The basic procedure in these approaches involves closing the throttle at a given altitude and gliding to a key position. This position, like the pattern itself, must not be allowed to become the primary objective; it is merely a convenient point in the air from which the pilot can judge whether the glide safely terminates at the desired spot. The selected key position should be one that is appropriate for the available altitude and the wind condition. From the key position, the pilot must constantly evaluate the situation.
It must be emphasized that, although accurate spot touchdowns are important, safe and properly executed approaches and landings are vital. A pilot must never sacrifice a good approach or landing just to land on the desired spot.

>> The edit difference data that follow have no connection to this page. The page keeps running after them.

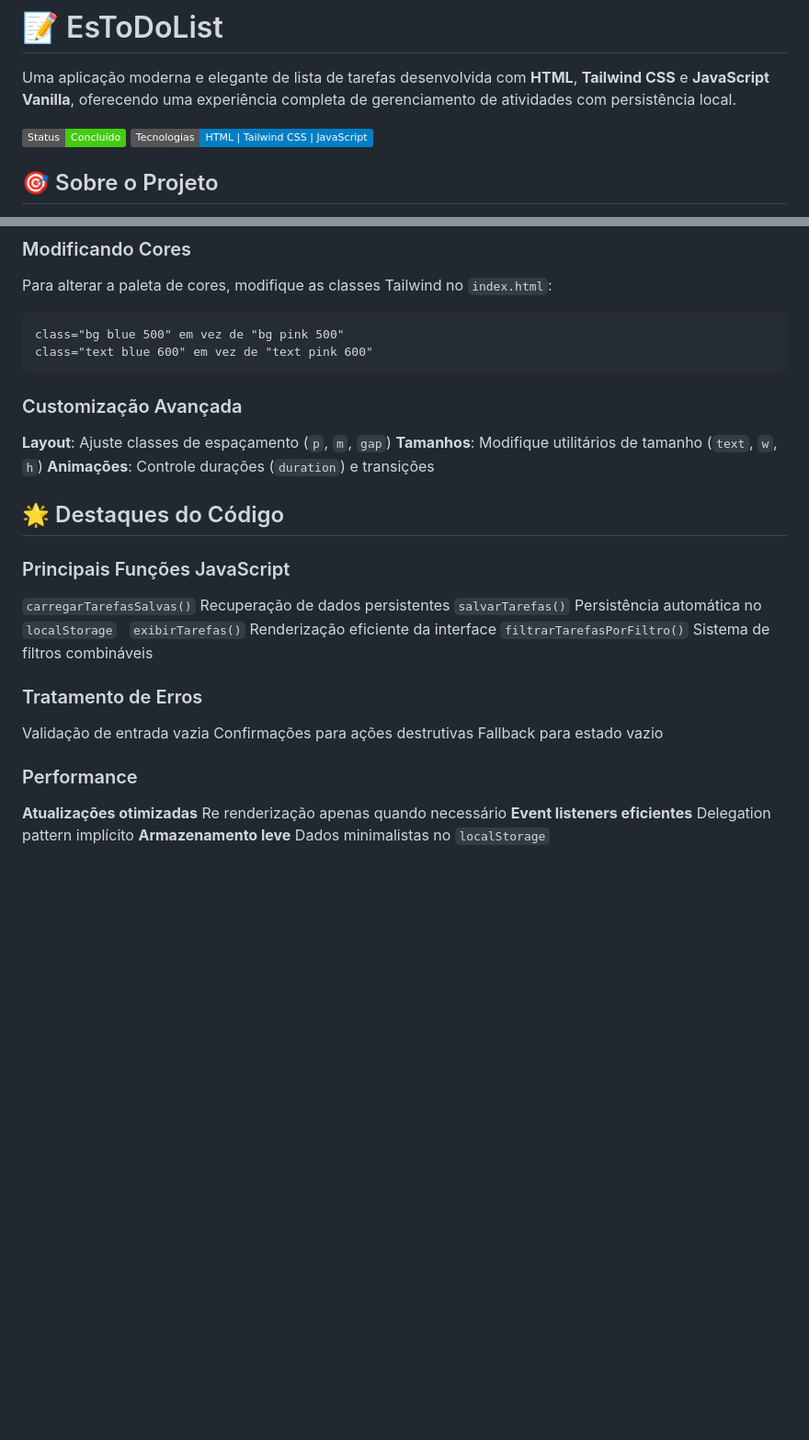
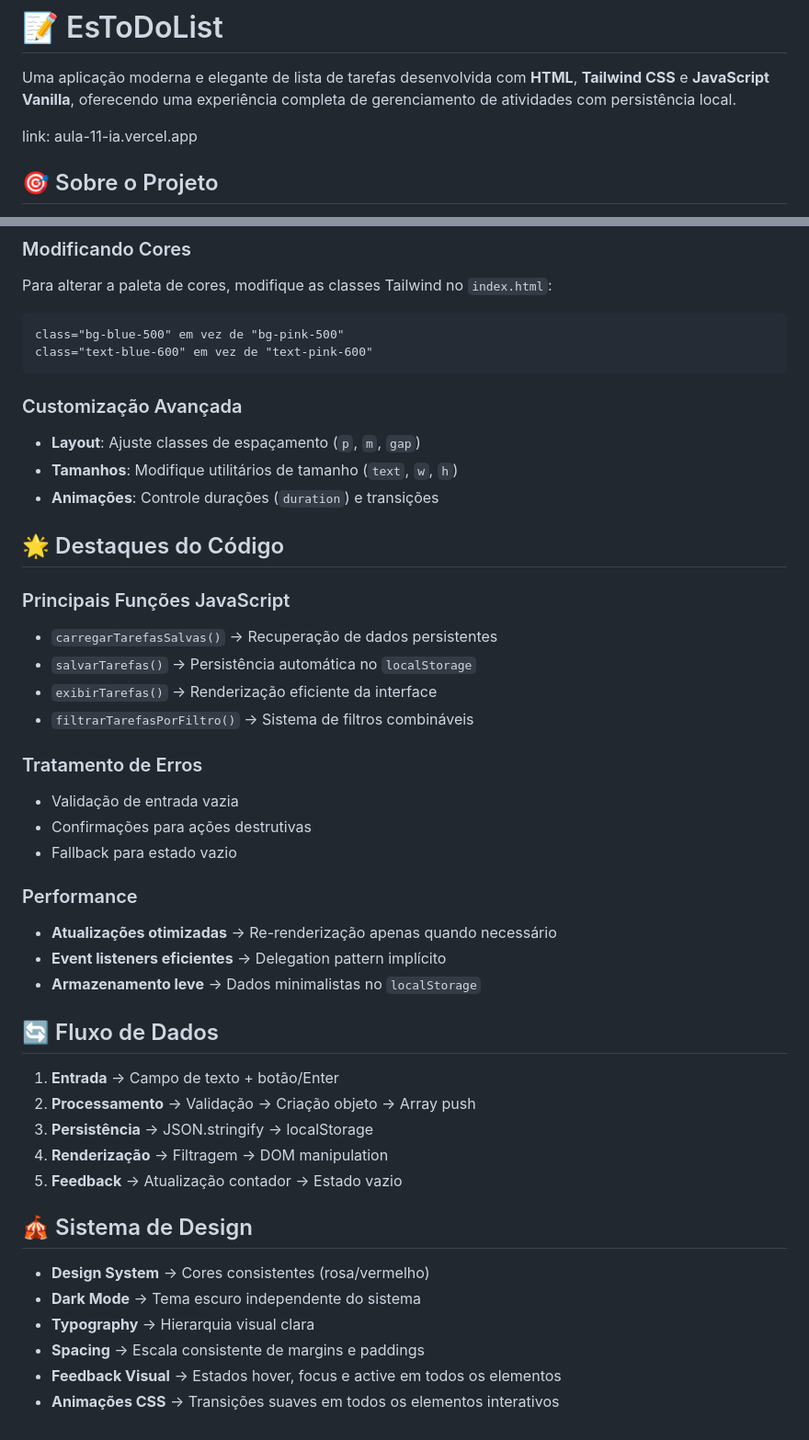
Before and after one commit to Beatriz-Sousa-Andrade/Aula-11---IA, a Markdown page: readme.md, 2 parts joined by grey strips. Shown: that part at 92% size. Drawn GitHub-style; badges without logos; blank space fills up the shorter version.

````diff
--- a/readme.md
+++ b/readme.md
@@ -2,7 +2,7 @@
 
 Uma aplicação moderna e elegante de lista de tarefas desenvolvida com **HTML**, **Tailwind CSS** e **JavaScript Vanilla**, oferecendo uma experiência completa de gerenciamento de atividades com persistência local.
 
-![Status](https://img.shields.io/badge/Status-Concluído-success) ![Tecnologias](https://img.shields.io/badge/Tecnologias-HTML%20|%20Tailwind%20CSS%20|%20JavaScript-blue)
+link: aula-11-ia.vercel.app
 
 ## 🎯 Sobre o Projeto
 
@@ -178,33 +179,50 @@ class="dark:from gray 900 dark:to gray 950"
 Para alterar a paleta de cores, modifique as classes Tailwind no `index.html`:
 
 ```html
-class="bg blue 500" em vez de "bg pink 500"
-class="text blue 600" em vez de "text pink 600"
+class="bg-blue-500" em vez de "bg-pink-500"
+class="text-blue-600" em vez de "text-pink-600"
 ```
 
 ### Customização Avançada
 
-**Layout**: Ajuste classes de espaçamento (`p`, `m`, `gap`)
-    **Tamanhos**: Modifique utilitários de tamanho (`text`, `w`, `h`)
-    **Animações**: Controle durações (`duration`) e transições
+- **Layout**: Ajuste classes de espaçamento (`p`, `m`, `gap`)
+- **Tamanhos**: Modifique utilitários de tamanho (`text`, `w`, `h`)
+- **Animações**: Controle durações (`duration`) e transições
 
 ## 🌟 Destaques do Código
 
 ### Principais Funções JavaScript
 
-`carregarTarefasSalvas()`   Recuperação de dados persistentes
-    `salvarTarefas()`   Persistência automática no `localStorage`
-    `exibirTarefas()`   Renderização eficiente da interface
-    `filtrarTarefasPorFiltro()`   Sistema de filtros combináveis
+- `carregarTarefasSalvas()` → Recuperação de dados persistentes
+- `salvarTarefas()` → Persistência automática no `localStorage`
+- `exibirTarefas()` → Renderização eficiente da interface
+- `filtrarTarefasPorFiltro()` → Sistema de filtros combináveis
 
 ### Tratamento de Erros
 
-Validação de entrada vazia
-    Confirmações para ações destrutivas
-    Fallback para estado vazio
+- Validação de entrada vazia
+- Confirmações para ações destrutivas
+- Fallback para estado vazio
 
 ### Performance
 
-**Atualizações otimizadas**   Re renderização apenas quando necessário
-    **Event listeners eficientes**   Delegation pattern implícito
-    **Armazenamento leve**   Dados minimalistas no `localStorage`
+- **Atualizações otimizadas** → Re-renderização apenas quando necessário
+- **Event listeners eficientes** → Delegation pattern implícito
+- **Armazenamento leve** → Dados minimalistas no `localStorage`
+
+## 🔄 Fluxo de Dados
+
+1. **Entrada** → Campo de texto + botão/Enter
+2. **Processamento** → Validação → Criação objeto → Array push
+3. **Persistência** → JSON.stringify → localStorage
+4. **Renderização** → Filtragem → DOM manipulation
+5. **Feedback** → Atualização contador → Estado vazio
+
+## 🎪 Sistema de Design
+
+- **Design System** → Cores consistentes (rosa/vermelho)
+- **Dark Mode** → Tema escuro independente do sistema
+- **Typography** → Hierarquia visual clara
+- **Spacing** → Escala consistente de margins e paddings
+- **Feedback Visual** → Estados hover, focus e active em todos os elementos
+- **Animações CSS** → Transições suaves em todos os elementos interativos
````
Also changed, not shown: other parts of readme.md (+47 -46 lines).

90° Power-Off Approach
The 90° power-off approach is made from a base leg and requires only a 90° turn onto the final approach. The approach path may be varied by positioning the base leg closer to or farther out from the approach end of the runway according to wind conditions. [Figure 8-25] The glide from the key position on the base leg through the 90° turn to the final approach is the final part of all accuracy landing maneuvers. The 90° power-off approach usually begins from a rectangular pattern at approximately 1,000 feet above the ground or at normal traffic pattern altitude. The airplane is flown on a downwind leg at the same distance from the landing surface as in a normal traffic pattern. The before landing checklist should be completed on the downwind leg, including extension of the landing gear if the airplane is equipped with retractable gear.

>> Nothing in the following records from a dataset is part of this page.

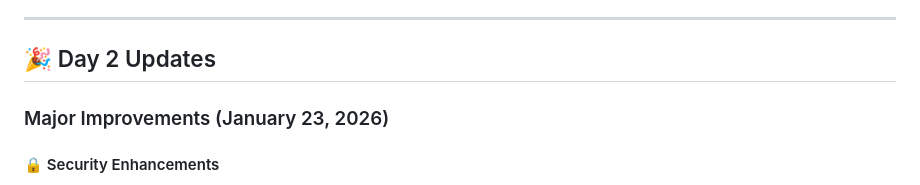
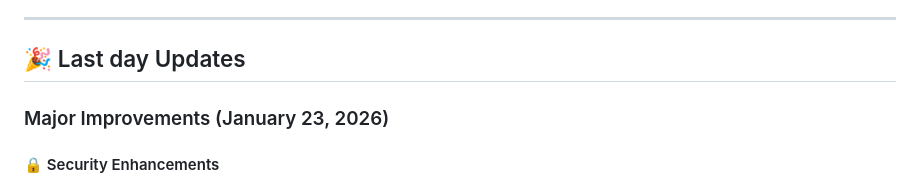
Before and after one commit to DELHIKRISHNAN/Resume-Screening-Portal, a Markdown page: README.md, the part around the change. GitHub-like rendering.

```diff
--- a/README.md
+++ b/README.md
@@ -308,7 +308,7 @@ resume_analyzer/
 
 ---
 
-## 🎉 Day 2 Updates
+## 🎉 Last day Updates
 
 ### Major Improvements (January 23, 2026)
 
```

After a medium-banked turn onto the base leg is completed, the throttle is retarded slightly and the airspeed allowed to decrease to the normal base-leg speed. [Figure 8-26] On the base leg, the airspeed, wind drift correction, and altitude are maintained while proceeding to the 45° key position. At this position, the intended landing spot appears to be on a 45° angle from the airplane’s nose.
The pilot can determine the strength and direction of the wind from the amount of crab necessary to hold the desired ground track on the base leg. This helps in planning the turn onto the final approach and in lowering the correct number of flaps.
At the 45° key position, the throttle is closed completely, the propeller control (if equipped) advanced to the full increase revolution per minute (rpm) position, and altitude maintained until the airspeed decreases to the manufacturer’s recommended glide speed. In the absence of a recommended speed, use 1.4 VSO. When this airspeed is attained, the nose is lowered to maintain the gliding speed and the controls trimmed. The base-to-final turn is planned and accomplished so that upon rolling out of the turn, the airplane is aligned with the runway centerline. When on final approach, the wing flaps are lowered and the pitch attitude adjusted, as necessary, to establish the proper descent angle and airspeed (1.3 VSO), then the controls trimmed. Slight adjustments in pitch attitude or flaps setting are used as necessary to control the glide angle and airspeed. However, never try to stretch the glide or retract the flaps to reach the desired landing spot. The final approach may be made with or without the use of slips.
After the final-approach glide has been established, full attention is then given to making a good, safe landing rather than concentrating on the selected landing spot. The base-leg position and the flap setting already determined the probability of landing on the spot. In any event, it is better to execute a good landing 200 feet from the spot than to make a poor landing precisely on the spot.